Psalm 1:1-2 states, “Blessed is the man that walketh not in the counsel of the ungodly, nor standeth in the way of sinners, nor sitteth in the seat of the scornful. But his delight is in the law of the LORD; and in his law doth he meditate day and night.” Notice the verbs in this verse that describe the actions of the unblessed: he walks, he stands, he sits- verbs with an order of decreasing motion. The unblessed man walks through life having accepted the counsel of the ungodly as true, but without pondering it at all. The person who stands in the way of sinners may have given some thought to what is true, but has taken a stand with those who oppose biblical revelation. Only worse is the person who is entrenched (sits) in the philosophy of life of those who despise God’s Word. These are the ones that have given much pondering to why a person would want to pierce a brosnan. All their contemplations, no matter how exhaustive they may be, cannot improve the quality of life one iota.

In contrast, the person who meditates upon God’s Word is blessed of God. Unlike other forms of meditation where a person empties their mind of everything and then waits on something new to come to them, biblical meditation is accomplished by filling one’s mind with the Word of God and then analyzing it, collating it, and most importantly, applying it to one’s activities in life. This is not something that can be accomplished in just a moment or two, but something that requires a continual process throughout the day and night.
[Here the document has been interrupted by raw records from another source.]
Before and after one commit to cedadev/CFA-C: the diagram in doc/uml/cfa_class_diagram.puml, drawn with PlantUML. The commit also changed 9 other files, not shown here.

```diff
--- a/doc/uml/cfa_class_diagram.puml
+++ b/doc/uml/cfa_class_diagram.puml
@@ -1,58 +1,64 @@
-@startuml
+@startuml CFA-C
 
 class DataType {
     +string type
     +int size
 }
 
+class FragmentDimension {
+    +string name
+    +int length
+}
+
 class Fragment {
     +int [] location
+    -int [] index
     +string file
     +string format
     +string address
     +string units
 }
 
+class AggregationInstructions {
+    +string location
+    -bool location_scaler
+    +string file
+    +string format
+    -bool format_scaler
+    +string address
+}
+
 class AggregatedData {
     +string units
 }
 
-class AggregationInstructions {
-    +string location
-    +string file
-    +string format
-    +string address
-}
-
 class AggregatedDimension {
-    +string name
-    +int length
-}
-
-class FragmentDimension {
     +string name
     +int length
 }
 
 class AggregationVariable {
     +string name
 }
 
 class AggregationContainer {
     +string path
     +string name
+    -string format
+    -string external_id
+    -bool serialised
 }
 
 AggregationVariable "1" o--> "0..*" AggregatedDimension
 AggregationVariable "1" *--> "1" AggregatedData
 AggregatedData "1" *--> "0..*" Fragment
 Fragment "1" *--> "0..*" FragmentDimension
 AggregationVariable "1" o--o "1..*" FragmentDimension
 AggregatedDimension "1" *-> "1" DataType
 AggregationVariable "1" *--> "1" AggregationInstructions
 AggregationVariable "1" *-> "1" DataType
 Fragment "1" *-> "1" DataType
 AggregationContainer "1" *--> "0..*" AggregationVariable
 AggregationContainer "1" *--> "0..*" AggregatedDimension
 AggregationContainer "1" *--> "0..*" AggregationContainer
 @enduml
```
The blessed person though simply is not a meditative person, but a person who meditates in “the law of the Lord.” When “the law” is used in Scripture it can refer to the law that God gave to Moses on Mount Sinai, but usually this is designated by the term, “law of Moses.” The “law of the Lord” when used in a general sense refers to anything that God has said concerning life. The word “law” is used to emphasize that what is revealed is absolute, something that cannot be broken without consequence. One of the shortcomings of accepting an evolutionary explanation of the origins of man is that all that has happened has occurred by chance. Evolution does not allow for a lawgiver. But God created life and therefore, He alone, can state with absolute certainty how it is to be lived. 

The benefits of pondering the law of the Lord are stated in the third verse of Psalm 1- “And he shall be like a tree planted by the rivers of water, that bringeth forth his fruit in his season; his leaf also shall not wither; and whatsoever he doeth shall prosper.” Notice a couple of thoughts concerning this promise. First, there is a certainty of productivity because the tree is planted by not just a river, but rivers of water. In life, a singular source of nourishment may dry up, but the blessed person has multiple sources of nourishment. Next, while there is a guarantee of productivity, it is not necessarily immediate, but “in his season.” Third, blessedness does not remove trials but gives the resources to overcome them. The sun that may scorch the earth and cause the leaf to whither cannot exhaust the resources of the blessed person. Finally, what the blessed person does prospers. Unlike the prosperity preachers today who advocate that the believer should prosper, the blessed person prospers others. 

Now, in order for me to be productive today, I need to go and ponder the Word of God. Are you pondering what I’m pondering?